This study aimed to describe the perceptions of nurses who provided care for patients with SUD at the academic hospital. The information gained from this study directed the hospital leadership to provide resources and develop effective educational plans to support registered nurses providing care for patients with SUD.


The specific research question of this study was "Are there significant differences in the nurses' perception of caring for patients with SUD and healthcare by educational levels, shift of work, and years of nursing experience?"


Open-ended research questions were as follows: (a) What were the most common challenges nurses face when providing care for patients with SUD? (b) How does caring for a patient with substance use disorder influence nursing care and compassion? (c) What resources are needed by nurses to provide better patient care to a patient with SUD?




This study used a cross-sectional survey, descriptive, and content analysis. Each registered nurse on the listserv received an email describing the study and URL linking it to the Qualtrics online survey.
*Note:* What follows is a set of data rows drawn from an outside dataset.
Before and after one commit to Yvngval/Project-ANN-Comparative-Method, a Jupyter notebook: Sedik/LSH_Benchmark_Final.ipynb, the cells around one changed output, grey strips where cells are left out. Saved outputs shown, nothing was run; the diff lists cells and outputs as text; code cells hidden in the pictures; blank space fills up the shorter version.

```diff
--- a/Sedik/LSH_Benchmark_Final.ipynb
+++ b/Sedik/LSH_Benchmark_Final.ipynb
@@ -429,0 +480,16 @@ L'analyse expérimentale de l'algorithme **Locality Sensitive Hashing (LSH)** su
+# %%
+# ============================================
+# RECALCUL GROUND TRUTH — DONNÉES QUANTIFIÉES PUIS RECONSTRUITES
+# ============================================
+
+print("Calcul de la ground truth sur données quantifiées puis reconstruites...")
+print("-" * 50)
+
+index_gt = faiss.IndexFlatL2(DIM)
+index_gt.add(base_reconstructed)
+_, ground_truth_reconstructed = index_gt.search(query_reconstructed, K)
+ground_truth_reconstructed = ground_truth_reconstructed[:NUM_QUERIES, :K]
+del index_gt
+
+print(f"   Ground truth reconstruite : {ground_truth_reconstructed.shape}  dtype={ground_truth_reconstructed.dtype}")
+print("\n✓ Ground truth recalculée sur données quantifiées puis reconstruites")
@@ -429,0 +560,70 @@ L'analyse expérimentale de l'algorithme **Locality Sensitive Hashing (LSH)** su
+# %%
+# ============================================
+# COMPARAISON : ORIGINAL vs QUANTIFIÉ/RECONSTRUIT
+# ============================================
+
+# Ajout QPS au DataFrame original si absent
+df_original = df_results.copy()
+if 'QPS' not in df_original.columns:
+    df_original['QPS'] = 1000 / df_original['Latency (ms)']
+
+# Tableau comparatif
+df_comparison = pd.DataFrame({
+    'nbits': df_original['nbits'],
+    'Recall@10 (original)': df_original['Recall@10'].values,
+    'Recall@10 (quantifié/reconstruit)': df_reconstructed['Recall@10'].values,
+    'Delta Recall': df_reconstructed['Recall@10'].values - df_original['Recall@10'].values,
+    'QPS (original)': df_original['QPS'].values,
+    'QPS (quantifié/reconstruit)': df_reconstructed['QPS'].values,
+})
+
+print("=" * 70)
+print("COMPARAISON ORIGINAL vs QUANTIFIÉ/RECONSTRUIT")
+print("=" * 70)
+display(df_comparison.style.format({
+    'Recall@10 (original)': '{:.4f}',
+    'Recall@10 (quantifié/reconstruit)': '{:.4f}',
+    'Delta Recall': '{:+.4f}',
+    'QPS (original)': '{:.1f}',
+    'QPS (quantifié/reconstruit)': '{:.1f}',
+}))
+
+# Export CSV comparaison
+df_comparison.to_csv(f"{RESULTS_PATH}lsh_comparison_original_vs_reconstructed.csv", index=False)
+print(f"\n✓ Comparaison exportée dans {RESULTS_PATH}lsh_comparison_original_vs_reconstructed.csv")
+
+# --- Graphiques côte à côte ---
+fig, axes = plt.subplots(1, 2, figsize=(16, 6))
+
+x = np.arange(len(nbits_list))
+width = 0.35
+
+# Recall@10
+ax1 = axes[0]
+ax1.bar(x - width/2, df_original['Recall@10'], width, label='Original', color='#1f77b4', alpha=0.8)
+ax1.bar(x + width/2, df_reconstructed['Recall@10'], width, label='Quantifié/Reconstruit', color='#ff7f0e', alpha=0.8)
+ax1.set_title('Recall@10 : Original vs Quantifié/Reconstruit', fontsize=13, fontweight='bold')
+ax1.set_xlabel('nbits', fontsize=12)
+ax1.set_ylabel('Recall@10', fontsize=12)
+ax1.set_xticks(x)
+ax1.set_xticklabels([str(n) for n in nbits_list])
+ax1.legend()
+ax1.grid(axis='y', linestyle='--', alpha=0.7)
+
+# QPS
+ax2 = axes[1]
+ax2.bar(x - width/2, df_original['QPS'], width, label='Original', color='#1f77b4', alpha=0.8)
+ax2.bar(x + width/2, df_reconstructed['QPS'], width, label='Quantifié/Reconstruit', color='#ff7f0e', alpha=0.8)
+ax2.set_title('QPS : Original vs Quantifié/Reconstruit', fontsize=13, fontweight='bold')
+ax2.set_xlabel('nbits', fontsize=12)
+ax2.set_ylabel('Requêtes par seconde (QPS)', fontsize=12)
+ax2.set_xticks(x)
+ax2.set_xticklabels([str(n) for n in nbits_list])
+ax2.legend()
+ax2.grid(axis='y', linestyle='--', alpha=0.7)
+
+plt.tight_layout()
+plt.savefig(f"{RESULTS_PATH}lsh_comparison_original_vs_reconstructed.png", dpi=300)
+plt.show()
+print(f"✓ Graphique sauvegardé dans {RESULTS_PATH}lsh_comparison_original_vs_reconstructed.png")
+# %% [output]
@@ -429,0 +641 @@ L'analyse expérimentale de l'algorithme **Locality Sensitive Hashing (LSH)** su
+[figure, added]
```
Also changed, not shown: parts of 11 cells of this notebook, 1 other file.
Sample, Setting, and Data Collection Procedure

The study was conducted at a large Magnet-designated academic medical center in the Appalachian Mountains region. All registered nurses (N = 2034) employed at the hospital were invited to participate in the anonymous survey using employee email listserv and mailed via the secured institution's intranet. On the basis of a power analysis, a sufficient sample size of 324 nurses was required to meet a 95% alpha level (p < .05). A reminder was sent to all nurses, and verbal reminders from unit managers were used during the team meeting.
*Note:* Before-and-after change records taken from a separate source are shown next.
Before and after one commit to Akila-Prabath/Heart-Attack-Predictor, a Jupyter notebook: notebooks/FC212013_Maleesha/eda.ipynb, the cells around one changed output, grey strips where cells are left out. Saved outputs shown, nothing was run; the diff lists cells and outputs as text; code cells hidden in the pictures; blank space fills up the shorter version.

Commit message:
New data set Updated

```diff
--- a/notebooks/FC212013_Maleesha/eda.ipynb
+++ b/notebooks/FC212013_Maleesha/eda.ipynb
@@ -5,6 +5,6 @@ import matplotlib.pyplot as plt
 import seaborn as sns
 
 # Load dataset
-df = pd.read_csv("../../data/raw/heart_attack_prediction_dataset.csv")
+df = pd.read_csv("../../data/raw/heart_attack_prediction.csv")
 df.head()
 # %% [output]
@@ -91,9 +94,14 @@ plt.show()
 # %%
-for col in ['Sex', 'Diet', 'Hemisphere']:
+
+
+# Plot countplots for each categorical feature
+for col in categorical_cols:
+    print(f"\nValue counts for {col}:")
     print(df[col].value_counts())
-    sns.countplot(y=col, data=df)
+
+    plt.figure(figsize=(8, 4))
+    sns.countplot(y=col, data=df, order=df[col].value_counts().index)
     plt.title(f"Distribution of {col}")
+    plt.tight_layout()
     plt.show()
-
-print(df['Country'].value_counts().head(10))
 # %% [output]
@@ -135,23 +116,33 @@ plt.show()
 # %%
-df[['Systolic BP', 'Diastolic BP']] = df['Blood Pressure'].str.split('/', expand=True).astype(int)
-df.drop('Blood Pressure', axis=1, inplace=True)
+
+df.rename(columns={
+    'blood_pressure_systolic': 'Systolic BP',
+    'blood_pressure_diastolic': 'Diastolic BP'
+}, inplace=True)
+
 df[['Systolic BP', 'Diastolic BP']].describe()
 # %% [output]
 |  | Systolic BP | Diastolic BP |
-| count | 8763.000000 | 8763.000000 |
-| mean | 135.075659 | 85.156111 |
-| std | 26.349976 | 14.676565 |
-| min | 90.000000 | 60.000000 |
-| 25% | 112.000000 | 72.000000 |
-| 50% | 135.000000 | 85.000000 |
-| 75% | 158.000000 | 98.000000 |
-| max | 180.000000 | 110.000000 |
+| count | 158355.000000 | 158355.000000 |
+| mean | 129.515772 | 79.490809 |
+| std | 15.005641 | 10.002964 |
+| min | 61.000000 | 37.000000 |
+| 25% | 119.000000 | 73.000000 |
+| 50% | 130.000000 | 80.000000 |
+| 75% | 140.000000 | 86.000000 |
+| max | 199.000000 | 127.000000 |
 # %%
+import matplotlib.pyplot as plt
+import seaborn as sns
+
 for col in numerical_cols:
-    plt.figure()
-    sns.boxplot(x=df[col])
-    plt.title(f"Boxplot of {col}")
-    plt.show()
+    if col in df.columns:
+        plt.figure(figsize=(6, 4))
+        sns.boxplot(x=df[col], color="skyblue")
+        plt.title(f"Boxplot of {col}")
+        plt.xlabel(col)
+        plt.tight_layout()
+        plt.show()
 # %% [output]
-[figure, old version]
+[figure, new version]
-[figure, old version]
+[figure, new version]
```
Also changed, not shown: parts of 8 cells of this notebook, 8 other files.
The university institutional review board (IRB) approved the study procedure under the exempt category. Data were collected anonymously via Qualtrics at the convenience of the participants. The completion of the questionnaire indicated a willingness to participate in the study. Data from Qualtrics were converted into Statistical Package for the Social Sciences for analysis. All data were stored in the firewall password-protected server. Only authorized research personnel (approved by IRB) had access to the analytic database.



The survey questions were based on the Quality-Caring Model (Duffy & Hoskins, 2003) and the ANA standards for cultural competence and pain assessment. The institution's research council reviewed and approved the project and the survey questions before the IRB approval. The survey included a brief demographic, a short 12-item scale, and three open-ended questions regarding nurses' perceptions of caring for patients with SUD. On the 12-item scale, eight items were 5-point Likert scale response options from strongly disagree (1) to strongly agree (5). Four items were three response options of yes, maybe, or no. Higher scores indicated positive perceptions. Three open-ended questions were added to allow nurses to respond in their own words: (a) What challenges do you face when caring for a patient with SUD? (b) How does caring for the patient with substance use disorder influence your nursing care and compassion? (c) What resources do you feel would help you provide better patient care to patients with SUD? The survey took approximately 15-30 minutes to complete.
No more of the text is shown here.